Mary-Louise Parker and Denis Arndt bring Simon Stephens' nontraditional romance to Manhattan Theatre Club's Broadway stage.
Preordained partners or misguided fools? Every love story ever put to paper could be interpreted either way, depending on your level of optimism and your willingness to believe in a divine hand — so the stories suggest — that guides two protagonists to their happily-ever-after.
Simon Stephens (best known as the Tony-winning adapter of The Curious Incident of the Dog in the Night-Time) makes it as difficult as possible to see his tale of unlikely lovers as anything destined or written in a heavenly map. His two-hander Heisenberg, directed by Mark Brokaw, comes to Manhattan Theatre Club's Broadway stage at the Samuel J. Friedman Theatre following an off-Broadway run with MTC in the summer of 2015 and brings with it original stars Mary-Louise Parker and Denis Arndt. Parker reprises her performance as Georgie Burns, a quirky, bordering-on-insufferable 43-year-old American woman who's lost touch with her son, while Arndt returns to the role of Alex Priest, a charming yet dull 75-year-old Irishman who owns and runs a foundering butcher shop in London.
In most narratives, the age difference alone would disqualify Georgie and Alex from potential romance. But Stephens plays by his own rules in this wandering story, which opens after Georgie plants a kiss on the back of Alex's neck at a train station (a strange choice made even stranger by the fact that she's never met him before). For the remaining 80 minutes, there's nothing to even vaguely suggest where we might be headed, but Parker and Arndt keep us deeply invested in each of their erratic movements.
It's this unassuming unpredictability that gives the play its scientific name, inspired by the Heisenberg uncertainty principle. Over a dinner date, the motormouthed Georgie explains the concept to Alex in one of her rambling tangents, "If you watch something closely enough you realize you have no possible way of telling where it's going or how fast it's getting there."
Stephens wraps the play in this metaphor of "uncertainty," which he presents as a principle governing much more than just the particles that make up our physical world. Fortunately, he draws this parallel with a light enough hand that Georgie and Alex remain human beings and not mouthpieces for a grand philosophical theory. They're more like cells in a Petri dish (enhanced by the placement of audience members both on and off the stage). Their lives turn and collide in unpredictable ways (maneuverable tables and chairs in Mark Wendland's set offer few additional clues about their trajectory). But unlike your traditional romantic comedy, the surprise twists don't add up to any symmetrical shape we could call "bashert."
Arndt, making his Broadway debut at the age of 77, is captivating as the routine-bound Alex, whose life can be summed up by silent days at his butcher shop followed by long walks through London.

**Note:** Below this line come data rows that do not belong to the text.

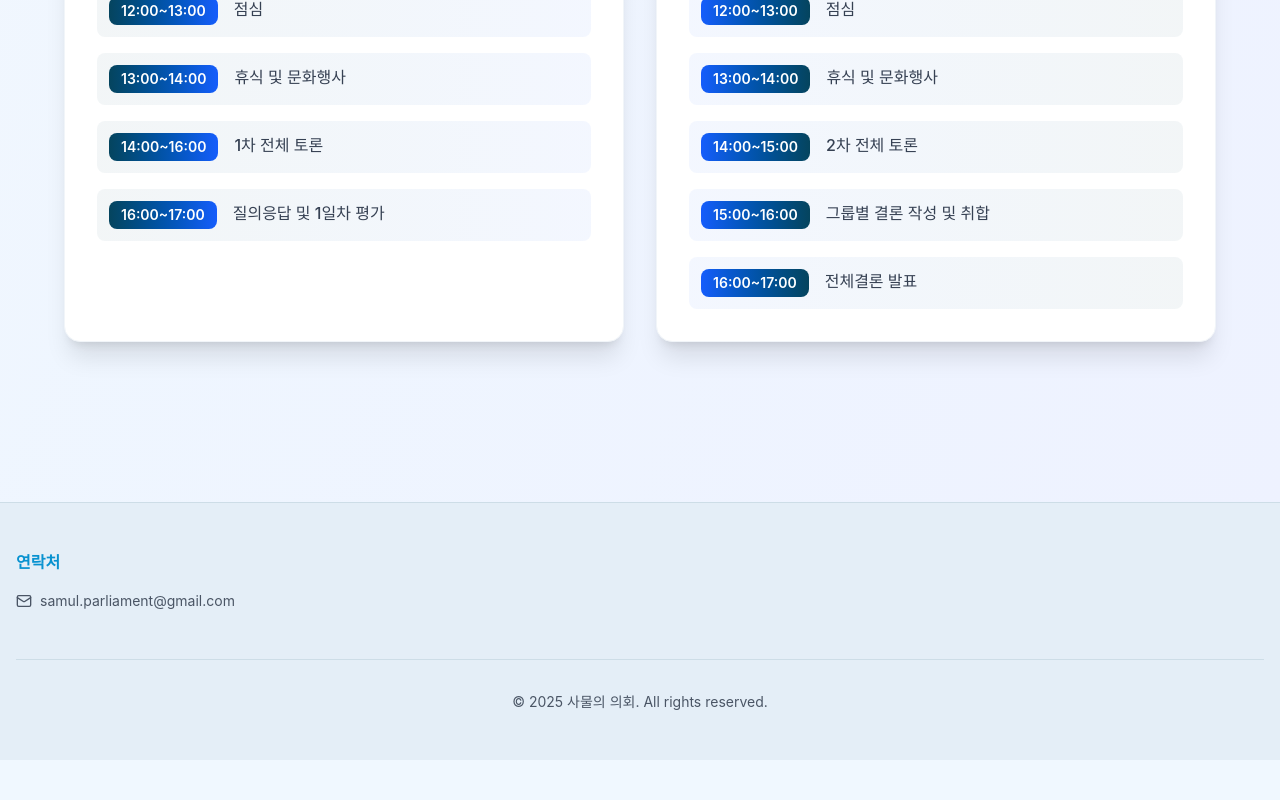
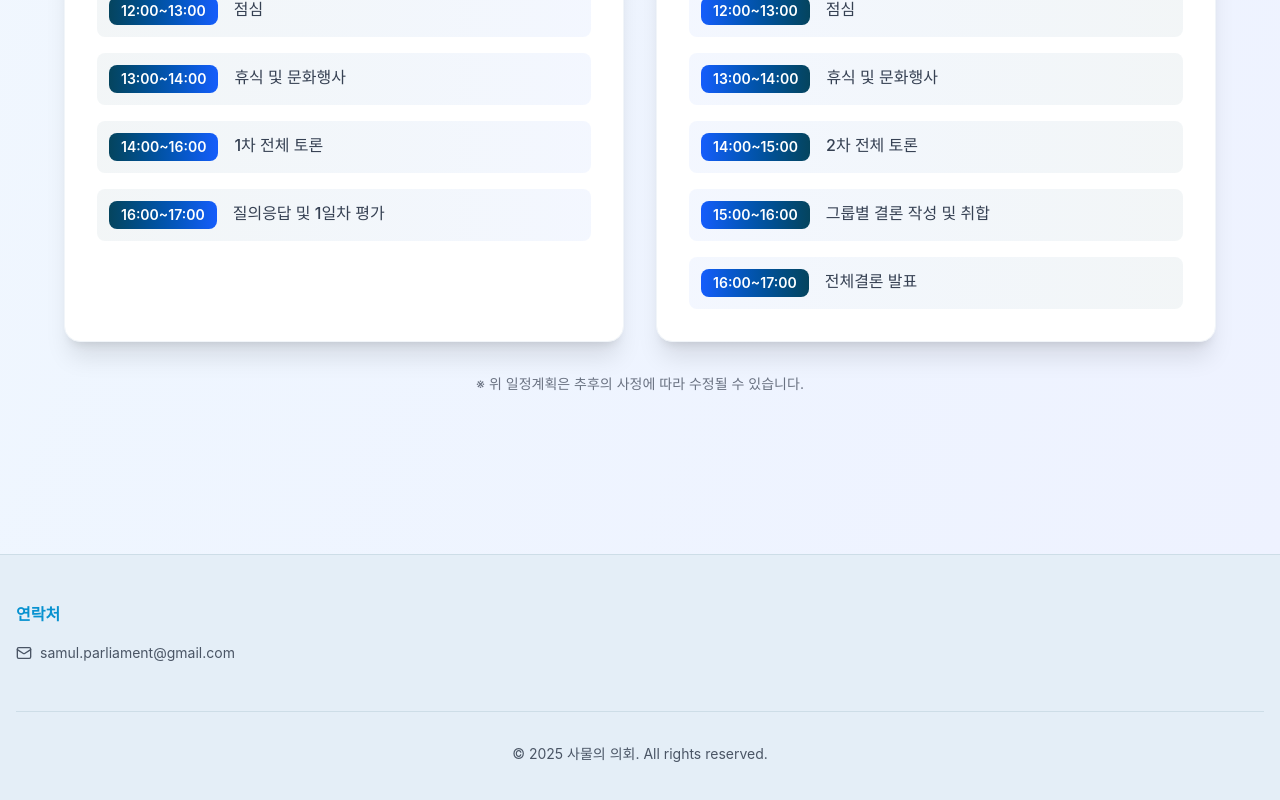
Before and after one commit to shin-minhyuk/samul.parliament, a Next.js app: page /info in a window 1280 px wide. Shown: the part 2718-3518 px from the top of the page. Before the commit the page ends 3478 px from the top, so only its background shows below. Built offline with nearby package versions, Linux system fonts and the light colour scheme; a web font is replaced by a local one.

Commit message:
[feat] 일정 관련 텍스트 추가

```diff
--- a/src/app/info/page.tsx
+++ b/src/app/info/page.tsx
@@ -375,6 +375,9 @@
                   </div>
                 </div>
               </div>
+              <p className="mt-8 text-center text-sm text-gray-500">
+                ※ 위 일정계획은 추후의 사정에 따라 수정될 수 있습니다.
+              </p>
             </div>
           </section>
         </div>
```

Playing a man of very few words, Arndt is a master at drawing empathy from silence, pairing the soul of an old man with the wonder of a 10-year-old boy every time Georgie unlocks a new door in his dormant existence (the most delightful instance of which involves a perfectly ill-fitting jean jacket from costume designer Michael Krass). Parker, whose job is to essentially steamroll her scene partner into submission, fills the stage with relentless chatter but still allows for Arndt's silences to register with the audience and cut through her own character's calloused psyche.
As a frenetic, desperate, and compulsively lying woman, Georgie is not likely to earn the label of "charming" — even from those most drawn to the manic pixie dream girl trope. But Parker's subtle displays of vulnerability make us root for the unorthodox connection Georgie has found with this older man, who is oddly enchanted by her and who simultaneously seems to hold the key to her own fragile sense of stability. It's not the makings of a fairy-tale ending — Georgie and Alex's age difference alone guarantees a short window for carefree happiness. But when all those tomorrows are uncertain to begin with, the only thing left to say is, Why not?